* [Recorded information]:
::::::
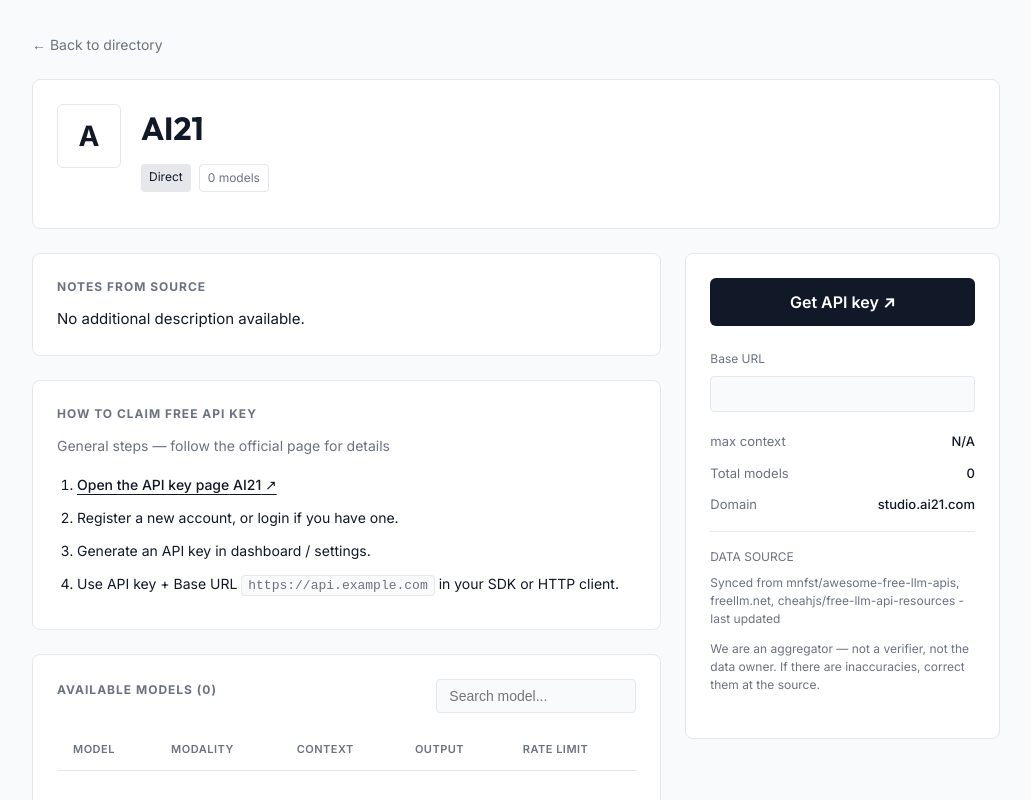
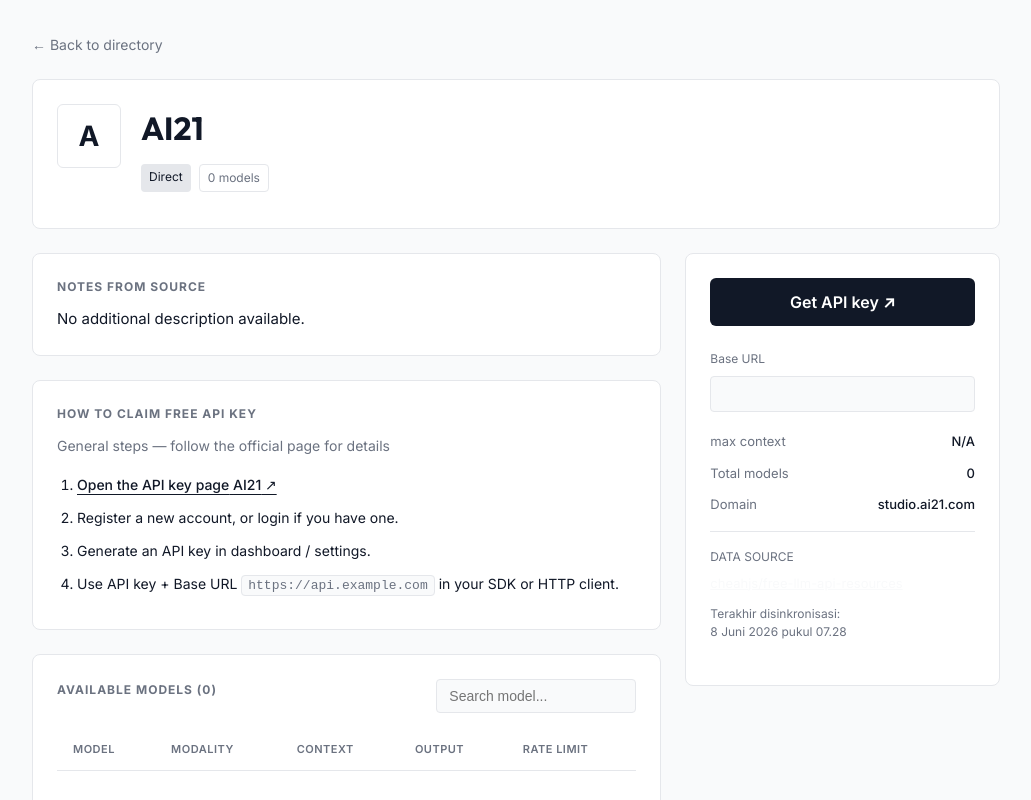
Before and after one commit to kmauau5/tokengratis, a Next.js app: page /en/provider/ai21 in a window 1280 px wide. Shown: the top 800 px of the page, without its empty margins (124-1155 px from the left). Built offline with nearby package versions, Linux system fonts and the light colour scheme.

Commit message:
feat: implement directory and provider detail pages with filtering and localization support

```diff
--- a/src/components/ProviderDetailClient.tsx
+++ b/src/components/ProviderDetailClient.tsx
@@ -222,12 +222,19 @@
 
             <div className={styles.sidebarSection} style={{ borderTop: "1px solid var(--color-ink-line)", paddingTop: "16px", marginTop: "16px" }}>
               <label className={styles.sidebarLabel}>{dict.provider.data_source}</label>
-              <p className={styles.sourceText}>
-                {dict.provider.data_source_desc1}
-              </p>
-              <p className={styles.sourceText}>
-                {dict.provider.data_source_desc2}
-              </p>
+              <div style={{ display: "flex", flexDirection: "column", gap: "8px", marginTop: "8px" }}>
+                {provider.sources && provider.sources.map((src: any, idx: number) => (
+                  <a key={idx} href={src.url} target="_blank" rel="noreferrer" className={styles.sourceLink} style={{ fontSize: "13px", color: "var(--color-ink)", textDecoration: "underline" }}>
+                    {src.name}
+                  </a>
+                ))}
+              </div>
+              {provider.lastSyncedAt && (
+                <p className={styles.sourceText} style={{ marginTop: "12px", fontSize: "12px", color: "var(--color-mute)" }}>
+                  Terakhir disinkronisasi:<br/>
+                  {new Date(provider.lastSyncedAt).toLocaleString('id-ID', { dateStyle: 'long', timeStyle: 'short' })}
+                </p>
+              )}
             </div>
 
           </div>
```
Also changed, not shown: src/app/[lang]/page.tsx (+10 -1 lines), src/components/DirectoryClient.tsx (+6 -1 lines).
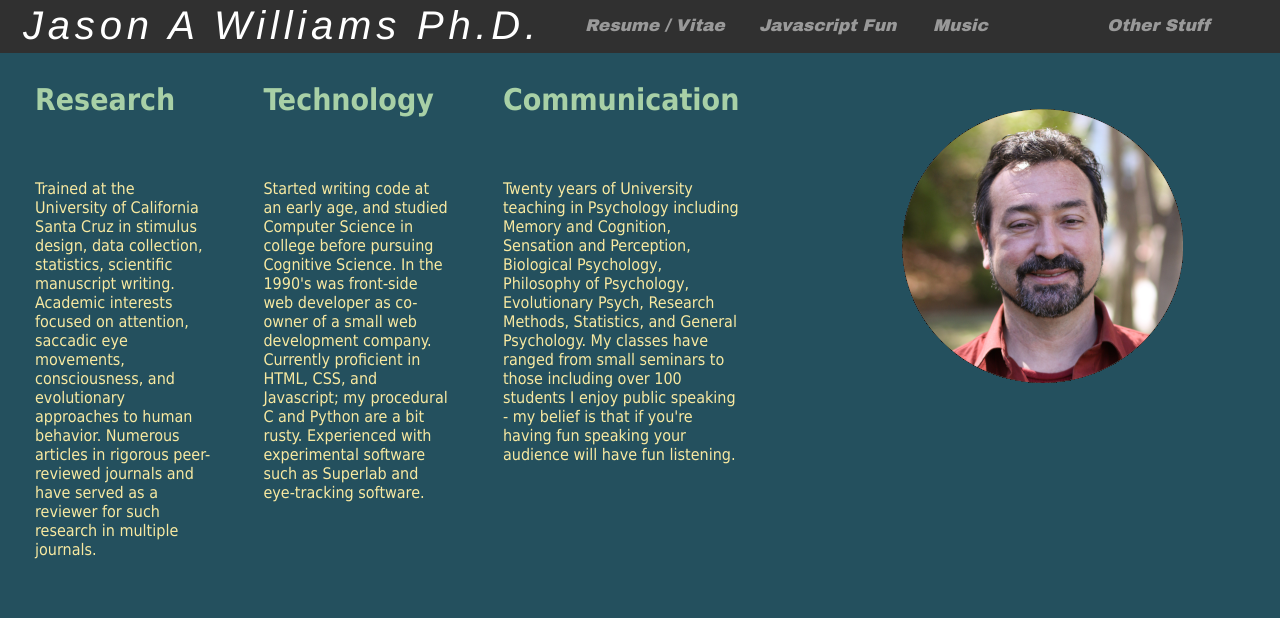
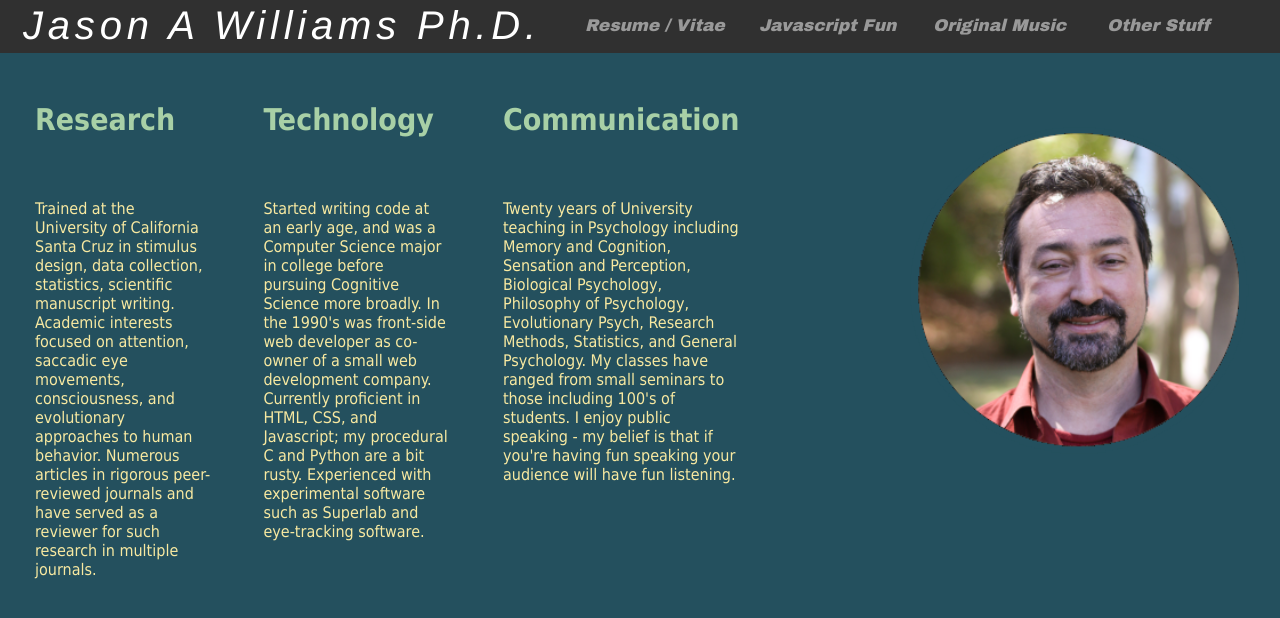
Before and after one commit to drfreudjr/drfreudjr.github.io, a plain HTML site: page index.html in a window 1280 px wide. Drawn offline with Linux system fonts and the light colour scheme.

Commit message:
Image scales to browser width

```diff
--- a/css/index.css
+++ b/css/index.css
@@ -1,4 +1,5 @@
-body 	{background-color: #24505E;}
+body 	{background-color: #24505E;
+	}
 
 #stripe { background-color: #303030;
 	  background:linear-gradient(left, #303030, #24505E);
@@ -25,11 +26,12 @@ body 	{background-color: #24505E;}
 	font-style: italic;
 	width: 170px;}
 
-p.space {font-size:80px;)}
+p.space {font-size:100px;)}
 
 #my_picture {
 	float: right;
-	margin: 0 0 0 0px;}
+	margin: 0 0 0 0px;
+	width: 30%}
 
 #columns {width: 60%;
 	font-family: tahoma, courier;}
--- a/index.html
+++ b/index.html
@@ -15,21 +15,24 @@
 	<link href="css/index.css" type="text/css" rel="stylesheet" />
 </head>
 
-<body>
+<body id = "body_id">
 
 <table id="stripe">
 	<tr id="menu_row">
 		<td id="name"> Jason A Williams Ph.D. <td/>
 		<td id="resume_link" class="menu">Resume / Vitae</td>
 		<td id="javascript_link" class="menu">Javascript Fun </td>
-		<td id="music_link" class="menu">Music </td>
+		<td id="music_link" class="menu">Original Music </td>
 		<td id="other_stuff" class="menu">Other Stuff</td>
 	<tr>
 </table>
 
-<img id="my_picture" src="images/me.png">
 
 <p id="space_below_stripe" class="space"></p>
+
+<img id="my_picture" src="images/me_cropped.png">
+
+
 
 <table id="columns">
 	<tr>
@@ -44,15 +47,15 @@
 					Numerous articles in rigorous peer-reviewed journals and have
 					served as a reviewer for such research in multiple journals.</td>
 
-		<td id="content_for_technology" class="content">	Started writing code at an early age, and studied Computer Science in college
-					before pursuing Cognitive Science. In the 1990's was front-side web developer as co-owner
+		<td id="content_for_technology" class="content">	Started writing code at an early age, and was a Computer Science major in college
+					before pursuing Cognitive Science more broadly. In the 1990's was front-side web developer as co-owner
 					of a small web development company. Currently proficient in HTML, CSS, and Javascript;
 					my procedural C and Python are a bit rusty. Experienced with experimental
 					software such as Superlab and eye-tracking software.</td>
 
 		<td id="content_for_communication" class="content">	Twenty years of University teaching in Psychology including Memory and Cognition,
 					Sensation and Perception, Biological Psychology, Philosophy of Psychology, Evolutionary Psych, Research Methods,
-					Statistics, and General Psychology. My classes have ranged from small seminars to those including over 100 students
+					Statistics, and General Psychology. My classes have ranged from small seminars to those including 100's of students.
 					I enjoy public speaking - my belief is that if you're having fun speaking your audience will have fun
 					listening.
 		</td>
--- a/js/homepage_javascript.js
+++ b/js/homepage_javascript.js
@@ -1,4 +1,6 @@
 /* Javascript for my homepages - feel free to borrow any code you like! */
+
+/* ################### MENU ELEMENT STUFF  ########################## */
 
 /* Function to swap out text of dead menu links with menu-item element passed as parameter */
 
@@ -32,3 +34,7 @@
 		menu_items[counter].addEventListener('mouseout', function() {  		// Anonymous function needed to send parameters
 			change_dead_link(menu_items[counter], menu_items_original_text[counter])}, false);	// Send element of triggered menu_item
 	}
+
+/*  ############################ END MENU STUFF ####################################### */
+
+/* ############################# SCALE PAGE TO WIDTH ################################## */
```
Also changed, not shown: images/fractal.jpg (added), images/me_cropped.png (added).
::::::
* [What the task requires]: Your response should contain each line of the entries above that holds the string "index".

* [Exercise response]:
Before and after one commit to drfreudjr/drfreudjr.github.io, a plain HTML site: page index.html in a window 1280 px wide. Drawn offline with Linux system fonts and the light colour scheme.
--- a/css/index.css
+++ b/css/index.css
--- a/index.html
+++ b/index.html
 	<link href="css/index.css" type="text/css" rel="stylesheet" />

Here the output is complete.